Area Sport Fishing Reports
Archived Sport Fishing Report
July 24, 2019
An excellent resource for planning a trip to Sitka is the gofishak interactive map which provides information on fishing locations, species run timing, fishing gear and angler access.
For further information, please feel free to contact the Sitka Area sportfish management staff at (907) 747-5355.
Effective Thursday, July 25th, retention of non-pelagic rockfish is prohibited in the Sitka area and in all outside waters of Southeast Alaska, through August 31st. An emergency order was issued in March 2019 that prohibits retention of non-pelagic rockfish in outside waters, and it was referenced in the Southeast Alaska sportfishing regulation summary on page 12.
All vessels are required to have at least one functional deep water release device (regardless of species targeted) and anglers are REQUIRED to use a rockfish release device to release nonpelagic rockfish during this time. Please see the Southeast Alaska Sport Fish Regulation Summary or visit your local ADF&G office to see examples of rockfish release devices and learn about their use.
Fishing for pelagic rockfish is open and has been excellent.
Catch rates for king salmon have continued to decline since the beginning of July in the Sitka area. However, based on marine sport catch sampling, catch rates are still three times better than last year for the same time period and near the recent 10-year mean. During the marine catch sampling period of July 17th through July 21st, king salmon were harvested primarily from Cape Edgecumbe. Kings are being caught trolling or mooching herring, or trolling hoochies and spoons. King salmon fishing in Sitka area waters should continue to decline through late-August.
Effective Thursday August 1st through September 15th, retention of King Salmon is prohibited for non-resident anglers. This closure is needed in the sport fishery to keep the fishery within it’s allocation.
Silver fishing continues to slowly improve in the Sitka area with anglers starting to catch a few more silvers near Cape Edgecumbe and West Kruzof.
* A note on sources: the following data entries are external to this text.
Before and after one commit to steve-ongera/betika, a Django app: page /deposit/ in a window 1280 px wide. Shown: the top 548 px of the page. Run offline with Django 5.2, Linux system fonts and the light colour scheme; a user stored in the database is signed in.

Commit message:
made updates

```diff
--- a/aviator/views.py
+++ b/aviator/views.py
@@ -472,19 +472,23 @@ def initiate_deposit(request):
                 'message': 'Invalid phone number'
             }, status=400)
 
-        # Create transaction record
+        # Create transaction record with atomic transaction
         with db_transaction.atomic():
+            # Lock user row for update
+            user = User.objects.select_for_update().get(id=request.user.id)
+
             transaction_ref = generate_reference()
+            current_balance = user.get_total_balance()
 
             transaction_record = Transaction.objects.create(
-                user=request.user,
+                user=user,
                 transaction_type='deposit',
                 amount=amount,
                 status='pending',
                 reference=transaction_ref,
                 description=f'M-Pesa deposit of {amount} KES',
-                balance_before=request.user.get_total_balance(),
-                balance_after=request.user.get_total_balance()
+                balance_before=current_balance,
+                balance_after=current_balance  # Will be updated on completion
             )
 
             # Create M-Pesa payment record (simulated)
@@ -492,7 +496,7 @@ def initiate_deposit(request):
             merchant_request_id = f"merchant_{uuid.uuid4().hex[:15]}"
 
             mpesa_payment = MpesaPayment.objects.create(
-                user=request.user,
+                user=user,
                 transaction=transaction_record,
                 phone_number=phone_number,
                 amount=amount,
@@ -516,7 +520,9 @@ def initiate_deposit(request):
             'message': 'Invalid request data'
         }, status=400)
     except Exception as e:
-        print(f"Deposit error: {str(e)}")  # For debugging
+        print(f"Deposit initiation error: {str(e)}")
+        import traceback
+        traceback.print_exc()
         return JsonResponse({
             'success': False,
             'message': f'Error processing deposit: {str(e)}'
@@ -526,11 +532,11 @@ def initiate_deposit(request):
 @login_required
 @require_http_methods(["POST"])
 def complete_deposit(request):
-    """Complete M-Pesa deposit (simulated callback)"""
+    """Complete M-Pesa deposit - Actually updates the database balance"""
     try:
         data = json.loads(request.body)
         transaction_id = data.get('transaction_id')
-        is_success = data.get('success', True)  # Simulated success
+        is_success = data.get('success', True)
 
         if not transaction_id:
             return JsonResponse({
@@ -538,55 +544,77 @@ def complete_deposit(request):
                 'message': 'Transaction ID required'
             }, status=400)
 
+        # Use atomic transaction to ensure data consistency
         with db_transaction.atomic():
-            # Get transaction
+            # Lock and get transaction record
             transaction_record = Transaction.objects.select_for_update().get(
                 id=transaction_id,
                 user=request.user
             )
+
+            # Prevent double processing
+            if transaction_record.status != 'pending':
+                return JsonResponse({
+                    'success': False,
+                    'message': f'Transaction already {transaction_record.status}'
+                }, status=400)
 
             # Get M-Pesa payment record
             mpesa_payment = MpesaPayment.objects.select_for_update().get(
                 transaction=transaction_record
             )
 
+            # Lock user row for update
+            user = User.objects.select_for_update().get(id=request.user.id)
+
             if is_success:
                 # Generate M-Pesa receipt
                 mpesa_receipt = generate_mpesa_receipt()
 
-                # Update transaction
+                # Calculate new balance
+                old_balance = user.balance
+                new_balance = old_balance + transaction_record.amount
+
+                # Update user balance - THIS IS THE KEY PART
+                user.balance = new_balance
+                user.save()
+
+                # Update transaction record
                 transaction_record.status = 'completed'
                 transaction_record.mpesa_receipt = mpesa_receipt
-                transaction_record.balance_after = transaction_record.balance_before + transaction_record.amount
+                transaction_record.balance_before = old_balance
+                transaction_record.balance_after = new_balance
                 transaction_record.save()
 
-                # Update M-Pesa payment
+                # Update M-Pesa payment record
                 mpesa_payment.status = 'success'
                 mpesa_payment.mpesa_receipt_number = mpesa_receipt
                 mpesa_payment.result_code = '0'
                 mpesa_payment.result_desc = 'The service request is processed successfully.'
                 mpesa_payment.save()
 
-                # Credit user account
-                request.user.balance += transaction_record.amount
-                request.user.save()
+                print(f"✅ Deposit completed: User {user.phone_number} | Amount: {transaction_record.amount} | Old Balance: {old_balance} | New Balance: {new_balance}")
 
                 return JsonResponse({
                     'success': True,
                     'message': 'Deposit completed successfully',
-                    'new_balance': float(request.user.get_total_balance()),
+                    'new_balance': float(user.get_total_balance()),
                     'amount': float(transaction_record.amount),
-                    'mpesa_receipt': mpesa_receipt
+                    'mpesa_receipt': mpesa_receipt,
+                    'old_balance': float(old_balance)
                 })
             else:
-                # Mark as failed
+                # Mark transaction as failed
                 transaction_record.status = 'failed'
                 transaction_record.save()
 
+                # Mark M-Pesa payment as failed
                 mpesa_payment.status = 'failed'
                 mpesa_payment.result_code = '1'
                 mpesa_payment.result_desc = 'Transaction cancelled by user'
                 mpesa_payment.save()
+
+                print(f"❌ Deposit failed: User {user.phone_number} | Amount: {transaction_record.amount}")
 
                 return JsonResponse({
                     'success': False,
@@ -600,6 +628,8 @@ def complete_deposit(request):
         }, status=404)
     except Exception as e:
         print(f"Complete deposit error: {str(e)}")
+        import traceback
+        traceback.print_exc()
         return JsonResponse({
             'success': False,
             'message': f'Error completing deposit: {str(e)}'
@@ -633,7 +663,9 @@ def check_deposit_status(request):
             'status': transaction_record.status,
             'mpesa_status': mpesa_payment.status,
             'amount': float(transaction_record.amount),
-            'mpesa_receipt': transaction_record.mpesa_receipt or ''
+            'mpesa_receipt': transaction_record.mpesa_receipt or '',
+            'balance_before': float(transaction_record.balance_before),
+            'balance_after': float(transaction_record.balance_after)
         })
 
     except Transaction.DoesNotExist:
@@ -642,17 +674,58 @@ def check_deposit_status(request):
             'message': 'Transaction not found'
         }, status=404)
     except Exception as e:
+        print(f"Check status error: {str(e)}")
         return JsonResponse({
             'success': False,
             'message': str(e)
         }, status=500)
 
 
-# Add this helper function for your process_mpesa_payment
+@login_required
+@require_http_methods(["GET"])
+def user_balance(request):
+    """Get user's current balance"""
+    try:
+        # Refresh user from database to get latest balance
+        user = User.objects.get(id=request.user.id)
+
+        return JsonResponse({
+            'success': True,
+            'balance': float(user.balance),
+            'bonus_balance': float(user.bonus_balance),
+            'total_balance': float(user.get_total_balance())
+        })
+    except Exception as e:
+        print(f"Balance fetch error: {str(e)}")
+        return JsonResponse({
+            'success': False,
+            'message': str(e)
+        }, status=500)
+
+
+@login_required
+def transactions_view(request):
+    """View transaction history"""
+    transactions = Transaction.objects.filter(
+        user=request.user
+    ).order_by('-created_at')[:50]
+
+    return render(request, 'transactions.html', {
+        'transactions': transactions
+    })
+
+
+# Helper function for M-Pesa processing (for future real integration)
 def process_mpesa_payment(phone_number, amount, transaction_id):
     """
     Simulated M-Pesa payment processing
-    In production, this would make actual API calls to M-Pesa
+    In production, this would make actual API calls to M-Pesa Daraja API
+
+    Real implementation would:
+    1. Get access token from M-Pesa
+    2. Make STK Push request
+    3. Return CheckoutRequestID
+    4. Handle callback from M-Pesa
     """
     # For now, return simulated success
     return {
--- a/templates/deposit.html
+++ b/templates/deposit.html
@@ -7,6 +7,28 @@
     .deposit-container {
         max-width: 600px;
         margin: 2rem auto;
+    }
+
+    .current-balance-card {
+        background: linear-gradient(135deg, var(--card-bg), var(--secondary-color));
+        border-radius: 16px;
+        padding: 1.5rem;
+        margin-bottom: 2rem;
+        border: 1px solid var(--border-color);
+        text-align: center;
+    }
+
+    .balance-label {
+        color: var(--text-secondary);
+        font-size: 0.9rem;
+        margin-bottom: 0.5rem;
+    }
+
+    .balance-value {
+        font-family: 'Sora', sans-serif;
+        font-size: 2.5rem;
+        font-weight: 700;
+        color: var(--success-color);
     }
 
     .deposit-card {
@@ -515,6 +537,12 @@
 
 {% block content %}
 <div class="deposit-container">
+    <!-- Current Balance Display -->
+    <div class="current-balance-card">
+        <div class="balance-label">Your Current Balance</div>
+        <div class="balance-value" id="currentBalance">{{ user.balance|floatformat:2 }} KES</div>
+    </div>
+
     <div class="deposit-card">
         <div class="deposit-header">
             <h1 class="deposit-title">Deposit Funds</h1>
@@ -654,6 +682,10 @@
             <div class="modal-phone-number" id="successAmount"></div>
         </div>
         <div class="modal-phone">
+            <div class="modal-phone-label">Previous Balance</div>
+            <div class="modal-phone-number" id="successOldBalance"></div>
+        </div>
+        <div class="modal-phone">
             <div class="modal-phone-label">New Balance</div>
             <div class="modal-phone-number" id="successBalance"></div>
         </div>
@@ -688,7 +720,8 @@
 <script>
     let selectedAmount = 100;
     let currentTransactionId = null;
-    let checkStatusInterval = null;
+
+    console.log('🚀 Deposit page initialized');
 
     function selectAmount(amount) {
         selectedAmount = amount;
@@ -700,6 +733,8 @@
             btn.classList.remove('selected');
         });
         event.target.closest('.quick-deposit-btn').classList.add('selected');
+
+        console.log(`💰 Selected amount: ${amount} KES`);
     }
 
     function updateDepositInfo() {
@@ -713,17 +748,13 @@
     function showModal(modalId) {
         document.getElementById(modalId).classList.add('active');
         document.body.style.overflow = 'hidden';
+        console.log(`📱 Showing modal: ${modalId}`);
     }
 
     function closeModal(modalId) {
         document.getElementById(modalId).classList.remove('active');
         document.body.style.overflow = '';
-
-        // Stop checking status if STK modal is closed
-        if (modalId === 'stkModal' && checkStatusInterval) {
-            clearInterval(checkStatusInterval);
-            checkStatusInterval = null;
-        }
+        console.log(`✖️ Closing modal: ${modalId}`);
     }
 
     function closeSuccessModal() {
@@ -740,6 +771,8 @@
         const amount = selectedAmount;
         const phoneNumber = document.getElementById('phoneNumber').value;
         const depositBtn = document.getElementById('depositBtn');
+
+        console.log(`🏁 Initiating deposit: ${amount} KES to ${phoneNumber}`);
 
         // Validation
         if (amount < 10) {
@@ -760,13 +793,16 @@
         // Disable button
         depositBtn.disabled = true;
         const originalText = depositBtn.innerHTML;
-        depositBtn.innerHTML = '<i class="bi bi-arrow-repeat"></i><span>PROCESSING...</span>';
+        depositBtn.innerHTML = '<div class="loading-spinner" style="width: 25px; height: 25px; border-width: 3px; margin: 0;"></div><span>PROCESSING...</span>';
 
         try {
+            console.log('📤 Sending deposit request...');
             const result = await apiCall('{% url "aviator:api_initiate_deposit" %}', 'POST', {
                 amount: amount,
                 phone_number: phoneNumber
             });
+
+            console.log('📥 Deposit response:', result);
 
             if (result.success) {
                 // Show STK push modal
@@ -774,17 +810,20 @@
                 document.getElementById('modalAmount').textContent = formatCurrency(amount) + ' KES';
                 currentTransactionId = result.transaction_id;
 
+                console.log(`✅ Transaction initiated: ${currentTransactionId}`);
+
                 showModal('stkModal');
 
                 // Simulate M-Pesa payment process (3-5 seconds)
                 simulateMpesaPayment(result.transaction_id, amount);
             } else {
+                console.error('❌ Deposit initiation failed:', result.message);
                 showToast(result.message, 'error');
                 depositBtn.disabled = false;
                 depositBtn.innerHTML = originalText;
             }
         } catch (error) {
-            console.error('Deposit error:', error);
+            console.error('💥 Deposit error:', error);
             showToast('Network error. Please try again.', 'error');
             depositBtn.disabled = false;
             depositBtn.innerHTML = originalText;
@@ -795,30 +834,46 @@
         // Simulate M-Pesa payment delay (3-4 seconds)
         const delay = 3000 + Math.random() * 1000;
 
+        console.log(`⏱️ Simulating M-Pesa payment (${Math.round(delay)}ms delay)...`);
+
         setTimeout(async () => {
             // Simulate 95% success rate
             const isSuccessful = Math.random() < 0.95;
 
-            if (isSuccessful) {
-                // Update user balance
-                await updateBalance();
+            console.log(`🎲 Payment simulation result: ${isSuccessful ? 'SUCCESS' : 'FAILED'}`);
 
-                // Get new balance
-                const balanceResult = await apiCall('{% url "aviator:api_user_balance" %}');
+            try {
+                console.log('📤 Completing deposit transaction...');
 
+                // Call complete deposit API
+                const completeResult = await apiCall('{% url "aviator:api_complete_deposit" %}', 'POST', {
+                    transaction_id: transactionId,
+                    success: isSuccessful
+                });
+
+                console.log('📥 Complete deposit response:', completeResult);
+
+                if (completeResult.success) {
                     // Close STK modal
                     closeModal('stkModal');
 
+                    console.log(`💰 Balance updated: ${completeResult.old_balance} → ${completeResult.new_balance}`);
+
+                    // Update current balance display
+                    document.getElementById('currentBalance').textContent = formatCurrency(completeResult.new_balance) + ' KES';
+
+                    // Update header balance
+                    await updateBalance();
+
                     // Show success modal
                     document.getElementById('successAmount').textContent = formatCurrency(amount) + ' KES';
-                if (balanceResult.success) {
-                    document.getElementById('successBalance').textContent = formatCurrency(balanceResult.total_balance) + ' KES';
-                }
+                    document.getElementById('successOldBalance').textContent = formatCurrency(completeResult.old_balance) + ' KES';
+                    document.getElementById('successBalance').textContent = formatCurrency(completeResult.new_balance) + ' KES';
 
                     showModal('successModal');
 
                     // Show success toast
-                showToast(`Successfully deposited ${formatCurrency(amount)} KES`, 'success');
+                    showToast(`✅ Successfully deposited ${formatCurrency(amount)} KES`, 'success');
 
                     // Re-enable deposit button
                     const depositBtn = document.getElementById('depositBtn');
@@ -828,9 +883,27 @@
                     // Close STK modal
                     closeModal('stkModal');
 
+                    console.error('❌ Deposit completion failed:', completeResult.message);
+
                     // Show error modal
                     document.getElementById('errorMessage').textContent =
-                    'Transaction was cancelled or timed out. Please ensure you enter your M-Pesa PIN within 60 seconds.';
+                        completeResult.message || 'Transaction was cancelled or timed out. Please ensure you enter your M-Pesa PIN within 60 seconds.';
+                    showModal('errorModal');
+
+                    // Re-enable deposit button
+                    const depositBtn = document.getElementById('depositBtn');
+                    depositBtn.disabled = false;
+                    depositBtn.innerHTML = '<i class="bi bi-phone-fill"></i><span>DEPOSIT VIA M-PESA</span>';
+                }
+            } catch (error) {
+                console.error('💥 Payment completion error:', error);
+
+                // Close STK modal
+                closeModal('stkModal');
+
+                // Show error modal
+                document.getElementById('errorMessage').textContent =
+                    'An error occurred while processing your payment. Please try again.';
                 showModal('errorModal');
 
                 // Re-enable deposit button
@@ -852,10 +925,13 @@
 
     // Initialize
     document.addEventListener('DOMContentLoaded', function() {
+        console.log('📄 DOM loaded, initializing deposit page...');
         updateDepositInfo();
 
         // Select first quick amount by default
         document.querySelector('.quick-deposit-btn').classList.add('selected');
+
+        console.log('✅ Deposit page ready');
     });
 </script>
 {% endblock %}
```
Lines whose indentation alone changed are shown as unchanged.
Catch rates are lower than the recent ten-year average for the sample period of July 17th through July 21st and are the lowest catch rates Sitka has observed since 2010. It is still early, and more will be known about catch rates as the bulk of the runs near in the next couple weeks.
Pink fishing has been very good in the Sitka area with anglers catching pinks both in outside waters and nearshore in Sitka. Catch rates have been much higher than the recent ten-year average for the sample period of July 17th through July 21st. With cooler weather and some possible precipitation, the bulk of the pink salmon should begin moving closer to shore in greater numbers.
Halibut fishing has been consistent in Sitka. Catch rates continue to be slightly better than the recent ten-year average. During the marine catch sampling period of July 17th through July 21st, halibut were harvested primarily from outer Kruzof Island/Sitka Sound to offshore waters from Salisbury Sound to Sitka Sound. Fishing has improved also in Sitka Sound, and closer to town. Halibut fishing in Sitka area waters should begin to pick up by late July with more bait (herring, salmon, crab, etc.) moving inside the Sound.
Sport fishing for lingcod has been good recently. Try fishing near pinnacles and structure with whole herring, or large lead/rubber or metal jigs.
Dolly Varden and Rainbow/Cutthroat Trout
Dolly Varden and trout can be targeted year-round. Sitka has a few streams and lakes that have resident species available such as Indian River, Thimbleberry lake and Heart Lake. Fishing is decent right now. Try using spinners, spoons, or flys mimicking juvenile salmon, leeches, or eggs/flesh.